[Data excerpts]
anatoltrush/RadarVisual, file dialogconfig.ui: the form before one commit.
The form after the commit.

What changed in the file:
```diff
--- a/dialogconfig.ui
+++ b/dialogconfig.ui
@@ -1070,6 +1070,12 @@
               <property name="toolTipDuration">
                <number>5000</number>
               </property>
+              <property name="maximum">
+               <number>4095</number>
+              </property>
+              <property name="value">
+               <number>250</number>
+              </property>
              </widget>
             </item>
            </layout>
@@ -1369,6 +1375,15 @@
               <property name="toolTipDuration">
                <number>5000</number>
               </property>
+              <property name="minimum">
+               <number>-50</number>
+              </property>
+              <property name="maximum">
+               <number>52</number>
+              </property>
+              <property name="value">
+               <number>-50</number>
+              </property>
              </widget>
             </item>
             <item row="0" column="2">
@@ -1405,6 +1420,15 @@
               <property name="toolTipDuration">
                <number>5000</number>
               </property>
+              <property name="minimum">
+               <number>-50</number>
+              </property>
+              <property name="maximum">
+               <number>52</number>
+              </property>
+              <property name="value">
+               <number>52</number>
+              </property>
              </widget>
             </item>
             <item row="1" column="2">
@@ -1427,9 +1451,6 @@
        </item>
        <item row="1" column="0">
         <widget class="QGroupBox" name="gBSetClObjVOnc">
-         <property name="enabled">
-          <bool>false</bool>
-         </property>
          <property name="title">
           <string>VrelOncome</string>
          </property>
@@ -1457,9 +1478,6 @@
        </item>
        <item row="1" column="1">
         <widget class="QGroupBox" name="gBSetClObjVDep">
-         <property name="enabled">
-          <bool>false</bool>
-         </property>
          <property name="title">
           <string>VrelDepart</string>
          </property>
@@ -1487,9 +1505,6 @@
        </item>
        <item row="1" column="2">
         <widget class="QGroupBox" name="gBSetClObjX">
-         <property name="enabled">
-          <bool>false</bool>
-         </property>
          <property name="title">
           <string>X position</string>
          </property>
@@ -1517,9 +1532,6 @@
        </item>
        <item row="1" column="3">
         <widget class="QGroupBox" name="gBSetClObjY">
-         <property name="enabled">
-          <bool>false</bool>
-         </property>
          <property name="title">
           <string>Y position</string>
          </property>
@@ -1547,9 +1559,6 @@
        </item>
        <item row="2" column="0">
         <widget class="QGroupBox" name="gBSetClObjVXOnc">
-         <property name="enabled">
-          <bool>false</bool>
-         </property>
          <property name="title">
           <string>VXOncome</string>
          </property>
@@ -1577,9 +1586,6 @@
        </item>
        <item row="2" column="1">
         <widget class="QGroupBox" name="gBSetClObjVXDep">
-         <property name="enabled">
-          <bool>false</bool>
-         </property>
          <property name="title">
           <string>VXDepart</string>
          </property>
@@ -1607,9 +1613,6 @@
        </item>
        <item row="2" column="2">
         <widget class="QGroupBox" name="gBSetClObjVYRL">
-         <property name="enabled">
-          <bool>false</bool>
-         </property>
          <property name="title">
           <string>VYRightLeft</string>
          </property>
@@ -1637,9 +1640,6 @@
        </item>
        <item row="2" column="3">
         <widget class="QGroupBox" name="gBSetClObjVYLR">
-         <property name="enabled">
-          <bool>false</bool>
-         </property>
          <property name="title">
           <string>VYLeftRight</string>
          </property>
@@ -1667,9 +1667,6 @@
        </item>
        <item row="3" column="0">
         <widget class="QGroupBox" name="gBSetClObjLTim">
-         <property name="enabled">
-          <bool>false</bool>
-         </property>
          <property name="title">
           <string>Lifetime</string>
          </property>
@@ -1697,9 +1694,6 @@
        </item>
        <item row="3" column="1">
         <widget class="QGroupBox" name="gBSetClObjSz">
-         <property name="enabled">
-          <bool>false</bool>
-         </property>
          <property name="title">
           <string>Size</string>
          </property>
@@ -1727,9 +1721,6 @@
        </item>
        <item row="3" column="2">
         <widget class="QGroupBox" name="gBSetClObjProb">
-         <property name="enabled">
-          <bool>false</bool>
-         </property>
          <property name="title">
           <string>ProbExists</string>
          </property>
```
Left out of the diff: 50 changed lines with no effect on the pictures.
...
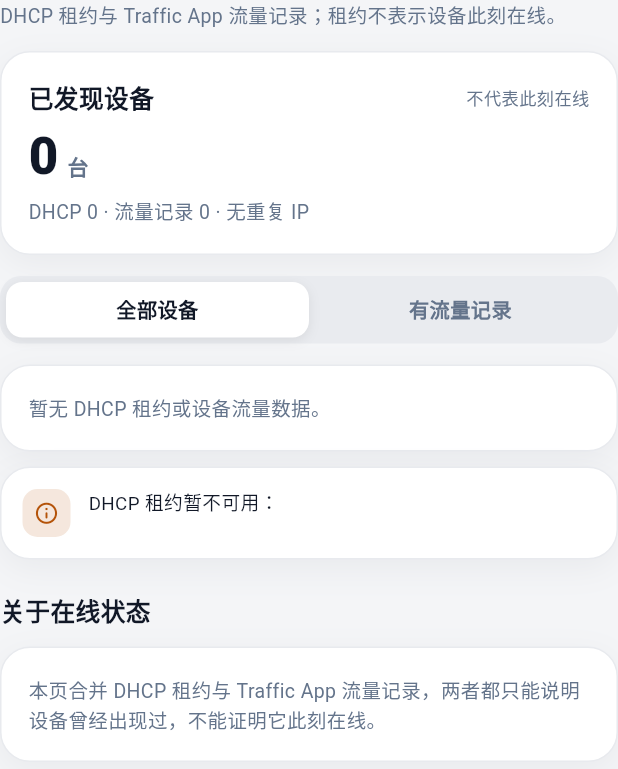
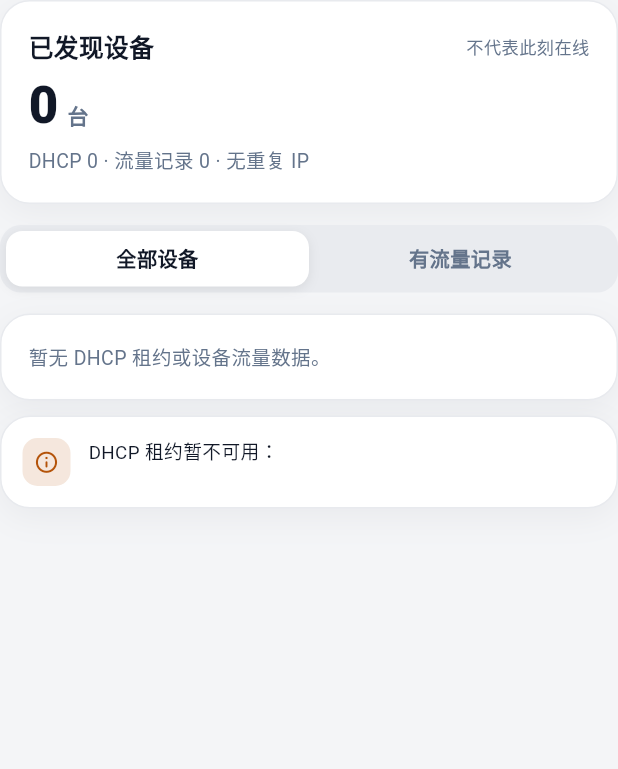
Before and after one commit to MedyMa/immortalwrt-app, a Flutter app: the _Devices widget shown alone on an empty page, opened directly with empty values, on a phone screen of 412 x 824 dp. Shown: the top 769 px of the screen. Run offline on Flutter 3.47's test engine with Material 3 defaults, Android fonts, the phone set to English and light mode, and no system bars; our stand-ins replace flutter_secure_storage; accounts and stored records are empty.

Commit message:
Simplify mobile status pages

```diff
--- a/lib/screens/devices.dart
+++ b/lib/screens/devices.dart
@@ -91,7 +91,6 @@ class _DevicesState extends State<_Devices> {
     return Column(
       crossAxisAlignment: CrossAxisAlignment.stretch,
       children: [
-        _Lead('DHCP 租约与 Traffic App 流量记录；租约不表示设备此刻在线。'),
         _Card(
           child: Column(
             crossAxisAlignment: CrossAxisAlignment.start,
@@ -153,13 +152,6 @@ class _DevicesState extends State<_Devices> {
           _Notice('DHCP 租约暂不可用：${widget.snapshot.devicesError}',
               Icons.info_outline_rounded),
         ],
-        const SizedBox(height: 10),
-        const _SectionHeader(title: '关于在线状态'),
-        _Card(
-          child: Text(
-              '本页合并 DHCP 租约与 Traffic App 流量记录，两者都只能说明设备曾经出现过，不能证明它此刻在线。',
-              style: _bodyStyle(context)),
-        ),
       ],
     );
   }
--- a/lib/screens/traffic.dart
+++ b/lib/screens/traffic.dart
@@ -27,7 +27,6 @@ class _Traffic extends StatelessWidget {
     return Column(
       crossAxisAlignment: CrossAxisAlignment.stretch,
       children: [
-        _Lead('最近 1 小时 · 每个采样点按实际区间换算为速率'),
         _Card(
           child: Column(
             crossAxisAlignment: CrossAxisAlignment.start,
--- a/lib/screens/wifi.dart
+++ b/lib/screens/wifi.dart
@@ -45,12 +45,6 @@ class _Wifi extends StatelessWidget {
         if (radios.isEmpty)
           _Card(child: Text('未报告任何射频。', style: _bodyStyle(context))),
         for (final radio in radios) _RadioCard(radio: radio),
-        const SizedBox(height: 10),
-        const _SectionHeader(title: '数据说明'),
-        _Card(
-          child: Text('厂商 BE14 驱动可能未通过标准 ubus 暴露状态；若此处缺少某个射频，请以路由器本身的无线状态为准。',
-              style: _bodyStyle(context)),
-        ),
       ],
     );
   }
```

__Task to carry out__: List all lines above in which the string "dart" appears.

__Response below__:
--- a/lib/screens/devices.dart
+++ b/lib/screens/devices.dart
--- a/lib/screens/traffic.dart
+++ b/lib/screens/traffic.dart
--- a/lib/screens/wifi.dart
+++ b/lib/screens/wifi.dart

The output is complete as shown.